WORK TO BE COMPLETED ::
Restate the records that follow word for word; no pictures should appear.

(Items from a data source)

------------------------------------

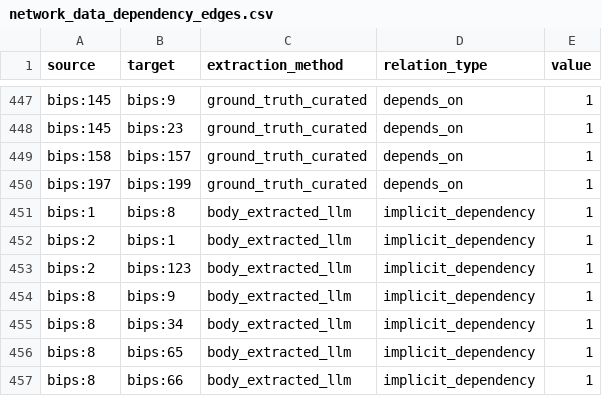
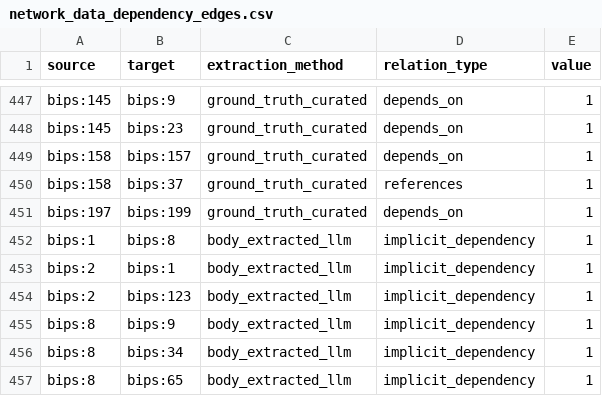
Before and after one commit to SEG-UNIBE/cdv-explorer, a CSV file: ip_data/bitcoin/_combined/bips+slips/03_analysis/2021-01-01/dependencies/network_data_dependency_edges.csv, drawn as a sheet; only a part is shown, gaps mark what is left out; the shorter side is filled out with more unchanged rows.

```diff
--- a/ip_data/bitcoin/_combined/bips+slips/03_analysis/2021-01-01/dependencies/network_data_dependency_edges.csv
+++ b/ip_data/bitcoin/_combined/bips+slips/03_analysis/2021-01-01/dependencies/network_data_dependency_edges.csv
@@ -449,2 +449,3 @@ bips:145,bips:23,ground_truth_curated,depends_on,1
 bips:158,bips:157,ground_truth_curated,depends_on,1
+bips:158,bips:37,ground_truth_curated,references,1
 bips:197,bips:199,ground_truth_curated,depends_on,1
```
Also changed, not shown: ip_data/bitcoin/_combined/bips+slips/03_analysis/2026-03-16/dependencies/network_data_dependency_edges.csv, ip_data/bitcoin/_combined/bips+slips/03_analysis/2026-05-28/dependencies/network_data_dependency_edges.csv, 37 other files.
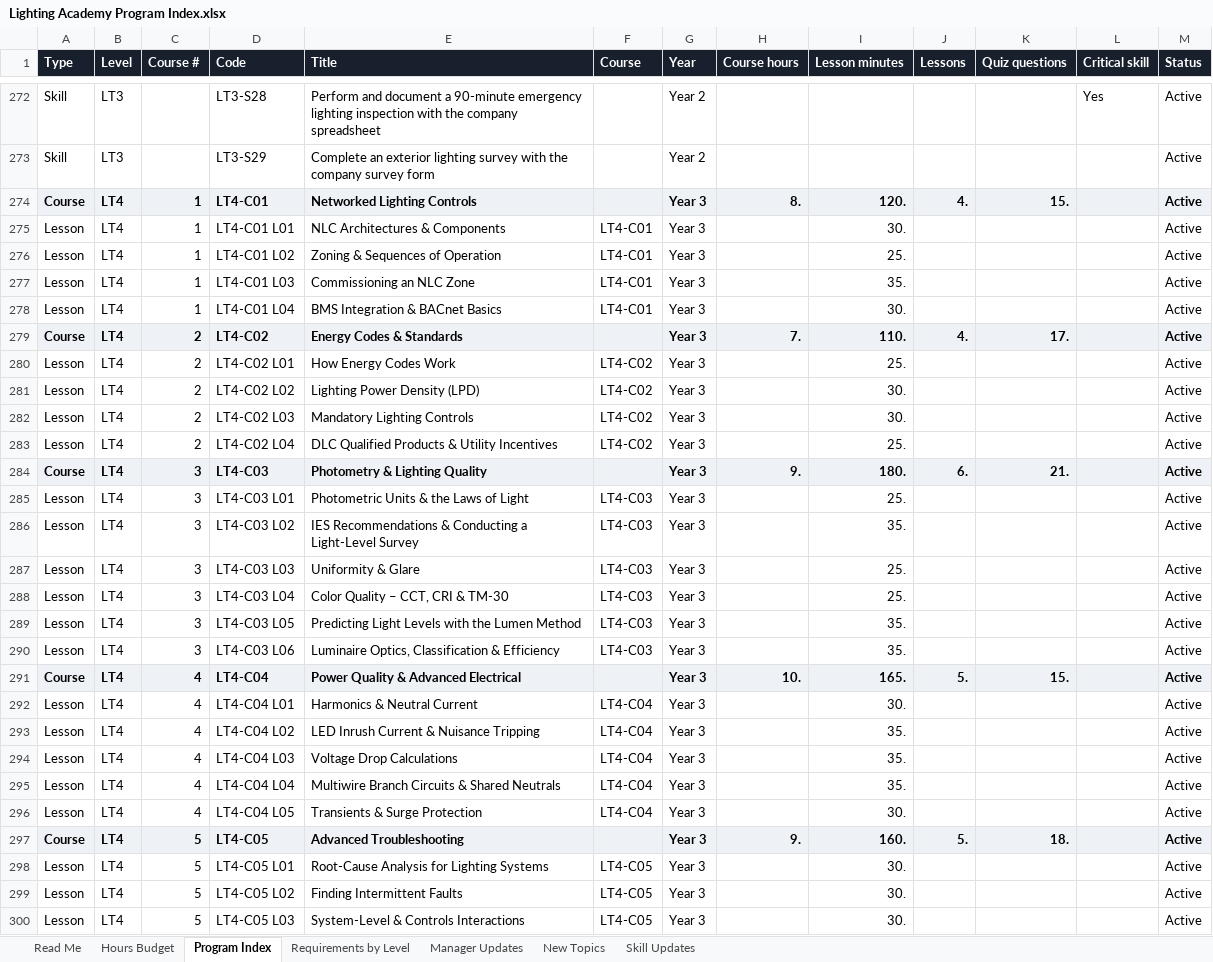
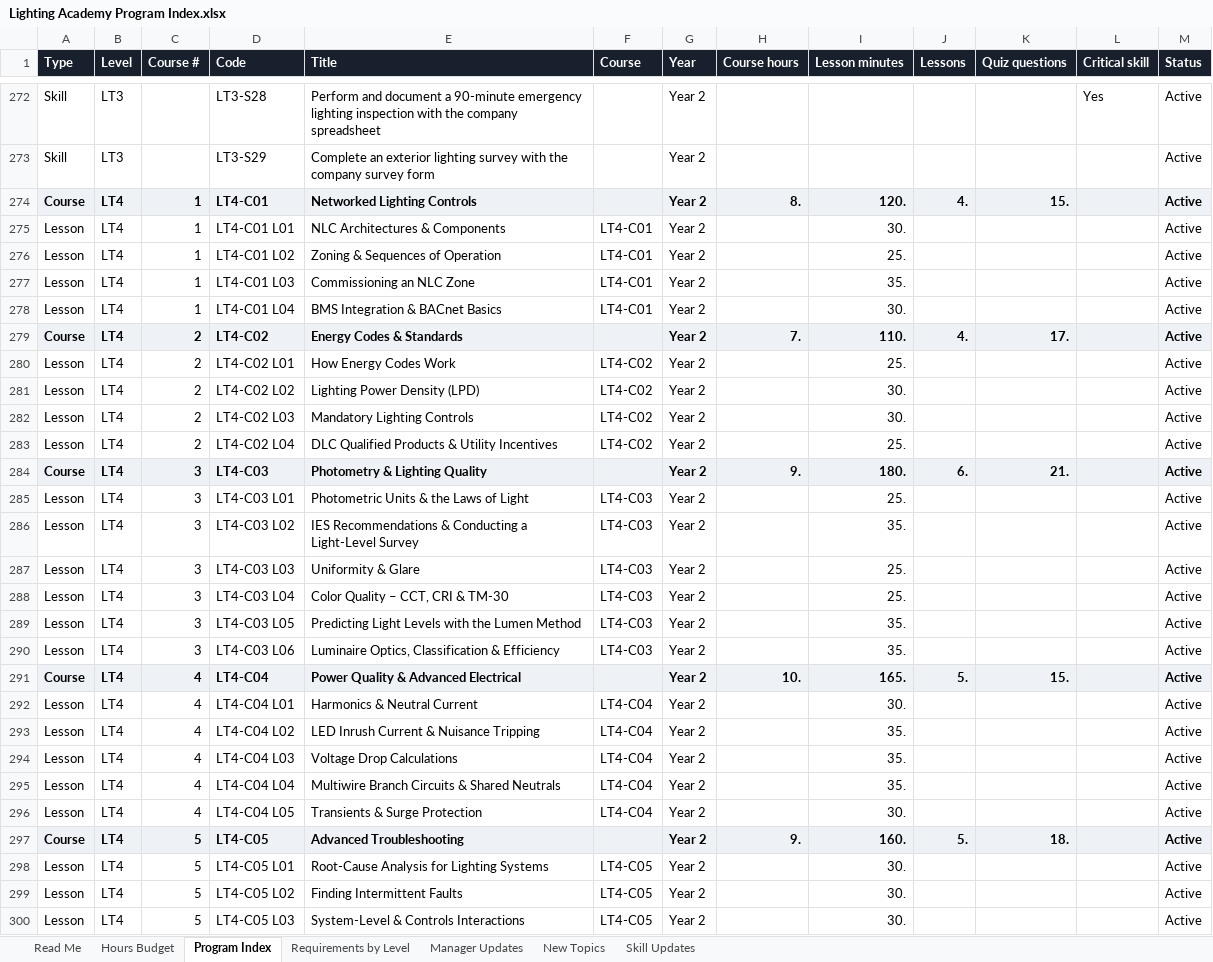
Before and after one commit to havelightswilltravel/internationallightingacademy, an Excel workbook: docs/Lighting Academy Program Index.xlsx, sheet Program Index, drawn as a sheet; only a part is shown, gaps mark what is left out; values as stored, in another font and other column widths than the file's, no borders; charts and pictures not drawn; the diff covers the shown part only; the diff names each change by its address in the sheet, - before the commit and + after, or states it on an @@ line.

```diff
--- a/docs/Lighting Academy Program Index.xlsx (sheet Program Index)
+++ b/docs/Lighting Academy Program Index.xlsx (sheet Program Index)
-G274:G300 (Year): Year 3
+G274:G300 (Year): Year 2
```
Also changed, not shown: 150 edited cells elsewhere in this sheet, sheet Manager Updates, sheet Skill Updates, sheet Hours Budget, sheet Read Me, sheet Requirements by Level, 3 other files.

------------------------------------

RESULT ::
Before and after one commit to SEG-UNIBE/cdv-explorer, a CSV file: ip_data/bitcoin/_combined/bips+slips/03_analysis/2021-01-01/dependencies/network_data_dependency_edges.csv, drawn as a sheet; only a part is shown, gaps mark what is left out; the shorter side is filled out with more unchanged rows.

```diff
--- a/ip_data/bitcoin/_combined/bips+slips/03_analysis/2021-01-01/dependencies/network_data_dependency_edges.csv
+++ b/ip_data/bitcoin/_combined/bips+slips/03_analysis/2021-01-01/dependencies/network_data_dependency_edges.csv
@@ -449,2 +449,3 @@ bips:145,bips:23,ground_truth_curated,depends_on,1
 bips:158,bips:157,ground_truth_curated,depends_on,1
+bips:158,bips:37,ground_truth_curated,references,1
 bips:197,bips:199,ground_truth_curated,depends_on,1
```
Also changed, not shown: ip_data/bitcoin/_combined/bips+slips/03_analysis/2026-03-16/dependencies/network_data_dependency_edges.csv, ip_data/bitcoin/_combined/bips+slips/03_analysis/2026-05-28/dependencies/network_data_dependency_edges.csv, 37 other files.
Before and after one commit to havelightswilltravel/internationallightingacademy, an Excel workbook: docs/Lighting Academy Program Index.xlsx, sheet Program Index, drawn as a sheet; only a part is shown, gaps mark what is left out; values as stored, in another font and other column widths than the file's, no borders; charts and pictures not drawn; the diff covers the shown part only; the diff names each change by its address in the sheet, - before the commit and + after, or states it on an @@ line.

```diff
--- a/docs/Lighting Academy Program Index.xlsx (sheet Program Index)
+++ b/docs/Lighting Academy Program Index.xlsx (sheet Program Index)
-G274:G300 (Year): Year 3
+G274:G300 (Year): Year 2
```
Also changed, not shown: 150 edited cells elsewhere in this sheet, sheet Manager Updates, sheet Skill Updates, sheet Hours Budget, sheet Read Me, sheet Requirements by Level, 3 other files.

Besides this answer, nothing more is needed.